GIVEN DATA:
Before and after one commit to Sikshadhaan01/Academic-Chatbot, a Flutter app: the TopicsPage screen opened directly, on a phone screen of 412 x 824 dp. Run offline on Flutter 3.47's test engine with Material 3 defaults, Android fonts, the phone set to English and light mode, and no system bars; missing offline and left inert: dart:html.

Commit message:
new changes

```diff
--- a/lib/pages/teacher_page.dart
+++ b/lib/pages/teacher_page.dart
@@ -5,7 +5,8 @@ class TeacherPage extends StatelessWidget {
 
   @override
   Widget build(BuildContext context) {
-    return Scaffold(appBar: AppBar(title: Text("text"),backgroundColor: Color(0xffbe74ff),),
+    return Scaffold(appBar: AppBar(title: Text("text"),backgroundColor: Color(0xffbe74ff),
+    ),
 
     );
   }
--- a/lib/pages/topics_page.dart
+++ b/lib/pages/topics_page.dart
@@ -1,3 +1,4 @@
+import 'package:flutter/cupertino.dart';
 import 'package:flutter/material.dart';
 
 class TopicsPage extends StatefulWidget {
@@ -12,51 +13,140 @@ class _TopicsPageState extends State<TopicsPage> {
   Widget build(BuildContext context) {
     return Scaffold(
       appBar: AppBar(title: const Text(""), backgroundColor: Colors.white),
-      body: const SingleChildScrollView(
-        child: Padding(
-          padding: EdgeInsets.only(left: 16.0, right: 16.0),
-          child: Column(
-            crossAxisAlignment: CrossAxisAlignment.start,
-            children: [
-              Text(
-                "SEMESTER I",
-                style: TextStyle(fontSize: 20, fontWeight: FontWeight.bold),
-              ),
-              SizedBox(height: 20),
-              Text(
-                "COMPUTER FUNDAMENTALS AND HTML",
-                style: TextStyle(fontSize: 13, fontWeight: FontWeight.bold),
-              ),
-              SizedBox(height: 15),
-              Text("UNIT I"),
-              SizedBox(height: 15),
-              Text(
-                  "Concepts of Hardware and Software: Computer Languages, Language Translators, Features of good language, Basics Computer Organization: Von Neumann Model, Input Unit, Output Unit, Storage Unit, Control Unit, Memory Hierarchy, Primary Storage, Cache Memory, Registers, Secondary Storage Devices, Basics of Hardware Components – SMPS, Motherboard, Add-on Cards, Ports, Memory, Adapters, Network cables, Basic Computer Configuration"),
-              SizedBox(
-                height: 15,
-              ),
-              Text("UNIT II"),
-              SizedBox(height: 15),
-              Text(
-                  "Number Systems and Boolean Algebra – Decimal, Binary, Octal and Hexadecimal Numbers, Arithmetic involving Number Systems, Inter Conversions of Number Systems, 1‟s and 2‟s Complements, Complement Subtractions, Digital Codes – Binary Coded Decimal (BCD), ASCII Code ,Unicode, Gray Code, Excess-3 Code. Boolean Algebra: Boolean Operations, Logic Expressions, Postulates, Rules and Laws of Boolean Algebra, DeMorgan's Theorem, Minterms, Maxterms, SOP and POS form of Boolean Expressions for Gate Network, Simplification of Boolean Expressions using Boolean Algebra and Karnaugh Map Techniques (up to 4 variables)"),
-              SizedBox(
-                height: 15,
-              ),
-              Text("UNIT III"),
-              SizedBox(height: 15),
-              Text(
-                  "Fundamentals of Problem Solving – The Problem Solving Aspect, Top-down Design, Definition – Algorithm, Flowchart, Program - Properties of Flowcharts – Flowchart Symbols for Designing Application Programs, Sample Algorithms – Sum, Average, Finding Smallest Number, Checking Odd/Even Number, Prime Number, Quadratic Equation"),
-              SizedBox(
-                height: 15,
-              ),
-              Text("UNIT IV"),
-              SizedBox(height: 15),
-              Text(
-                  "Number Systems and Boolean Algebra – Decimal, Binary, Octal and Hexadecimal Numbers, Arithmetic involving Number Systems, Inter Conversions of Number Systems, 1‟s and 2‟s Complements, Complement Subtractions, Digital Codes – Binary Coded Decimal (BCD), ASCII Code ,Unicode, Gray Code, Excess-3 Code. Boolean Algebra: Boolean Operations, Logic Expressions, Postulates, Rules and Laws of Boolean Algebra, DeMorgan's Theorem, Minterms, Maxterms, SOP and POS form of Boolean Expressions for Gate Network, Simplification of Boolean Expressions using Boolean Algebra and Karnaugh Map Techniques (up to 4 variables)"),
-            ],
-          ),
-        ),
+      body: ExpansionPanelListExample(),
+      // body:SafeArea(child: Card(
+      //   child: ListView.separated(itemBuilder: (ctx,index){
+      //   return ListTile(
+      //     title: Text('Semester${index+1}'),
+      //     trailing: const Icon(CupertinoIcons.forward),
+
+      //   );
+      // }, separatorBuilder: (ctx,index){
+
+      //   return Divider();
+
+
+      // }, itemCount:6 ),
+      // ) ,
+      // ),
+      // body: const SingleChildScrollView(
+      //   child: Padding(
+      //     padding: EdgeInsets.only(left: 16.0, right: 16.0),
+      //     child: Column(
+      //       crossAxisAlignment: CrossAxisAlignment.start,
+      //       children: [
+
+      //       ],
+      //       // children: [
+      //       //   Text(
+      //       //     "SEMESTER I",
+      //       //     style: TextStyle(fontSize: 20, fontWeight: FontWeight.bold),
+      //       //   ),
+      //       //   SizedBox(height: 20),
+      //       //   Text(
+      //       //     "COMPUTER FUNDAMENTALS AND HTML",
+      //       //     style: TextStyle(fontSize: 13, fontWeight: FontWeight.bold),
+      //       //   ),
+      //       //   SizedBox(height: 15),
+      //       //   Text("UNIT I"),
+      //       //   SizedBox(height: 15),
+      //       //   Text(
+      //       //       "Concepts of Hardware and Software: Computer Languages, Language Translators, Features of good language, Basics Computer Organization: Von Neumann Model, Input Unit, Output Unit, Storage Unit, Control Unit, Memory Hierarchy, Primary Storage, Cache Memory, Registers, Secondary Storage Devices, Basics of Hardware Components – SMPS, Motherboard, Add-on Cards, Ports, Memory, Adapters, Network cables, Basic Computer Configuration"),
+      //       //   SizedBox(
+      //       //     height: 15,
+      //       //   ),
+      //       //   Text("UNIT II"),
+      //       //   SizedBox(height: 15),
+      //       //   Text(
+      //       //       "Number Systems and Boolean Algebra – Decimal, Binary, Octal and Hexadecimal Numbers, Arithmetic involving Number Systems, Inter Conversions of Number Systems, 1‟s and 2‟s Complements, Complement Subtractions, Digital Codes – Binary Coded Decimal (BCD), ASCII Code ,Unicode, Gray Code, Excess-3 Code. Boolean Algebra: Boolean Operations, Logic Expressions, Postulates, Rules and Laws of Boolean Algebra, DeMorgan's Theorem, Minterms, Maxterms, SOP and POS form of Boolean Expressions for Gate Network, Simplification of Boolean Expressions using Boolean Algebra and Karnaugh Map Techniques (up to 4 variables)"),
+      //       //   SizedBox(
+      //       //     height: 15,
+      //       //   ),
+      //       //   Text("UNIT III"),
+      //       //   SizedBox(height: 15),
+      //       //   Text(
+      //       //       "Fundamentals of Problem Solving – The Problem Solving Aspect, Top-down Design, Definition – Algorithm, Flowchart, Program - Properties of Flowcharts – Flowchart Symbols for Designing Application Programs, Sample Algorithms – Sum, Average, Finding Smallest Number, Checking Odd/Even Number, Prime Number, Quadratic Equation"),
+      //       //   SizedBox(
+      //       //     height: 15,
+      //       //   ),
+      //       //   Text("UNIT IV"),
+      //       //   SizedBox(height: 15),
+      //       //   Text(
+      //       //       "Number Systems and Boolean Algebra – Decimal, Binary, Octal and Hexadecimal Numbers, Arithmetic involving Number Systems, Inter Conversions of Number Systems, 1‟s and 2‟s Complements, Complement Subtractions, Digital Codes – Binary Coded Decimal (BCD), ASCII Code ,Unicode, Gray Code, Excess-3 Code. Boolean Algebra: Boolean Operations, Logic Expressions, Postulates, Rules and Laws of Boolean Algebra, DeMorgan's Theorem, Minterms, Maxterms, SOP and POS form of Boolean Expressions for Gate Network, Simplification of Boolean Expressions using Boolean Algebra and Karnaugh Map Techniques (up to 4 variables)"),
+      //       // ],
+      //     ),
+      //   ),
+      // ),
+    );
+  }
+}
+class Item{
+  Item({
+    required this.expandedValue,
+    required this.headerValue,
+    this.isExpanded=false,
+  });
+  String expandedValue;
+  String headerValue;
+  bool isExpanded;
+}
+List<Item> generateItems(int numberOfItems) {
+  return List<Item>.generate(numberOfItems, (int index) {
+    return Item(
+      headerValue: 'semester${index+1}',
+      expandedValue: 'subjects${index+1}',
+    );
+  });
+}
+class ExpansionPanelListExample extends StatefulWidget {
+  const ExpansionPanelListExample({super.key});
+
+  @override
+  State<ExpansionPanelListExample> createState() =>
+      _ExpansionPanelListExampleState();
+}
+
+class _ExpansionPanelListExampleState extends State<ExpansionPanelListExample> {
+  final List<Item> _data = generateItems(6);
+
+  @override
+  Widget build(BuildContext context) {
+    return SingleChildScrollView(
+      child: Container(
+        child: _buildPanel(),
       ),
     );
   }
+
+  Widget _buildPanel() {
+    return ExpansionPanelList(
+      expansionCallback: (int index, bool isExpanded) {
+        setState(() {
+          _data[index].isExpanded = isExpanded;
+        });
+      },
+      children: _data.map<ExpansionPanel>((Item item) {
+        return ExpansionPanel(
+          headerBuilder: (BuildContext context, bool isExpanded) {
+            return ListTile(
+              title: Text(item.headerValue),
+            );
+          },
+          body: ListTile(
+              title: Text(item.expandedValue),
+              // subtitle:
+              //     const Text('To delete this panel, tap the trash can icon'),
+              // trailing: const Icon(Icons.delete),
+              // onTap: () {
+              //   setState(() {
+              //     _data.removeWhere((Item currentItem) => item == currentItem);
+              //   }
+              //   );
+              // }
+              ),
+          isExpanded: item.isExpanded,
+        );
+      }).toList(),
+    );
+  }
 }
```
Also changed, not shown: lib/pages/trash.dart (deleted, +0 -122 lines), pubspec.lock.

INSTRUCTIONS FOR THE TASK: Looking at the entries above, report how many of their lines include "Algorithms", and add nothing else.

REPLY: 2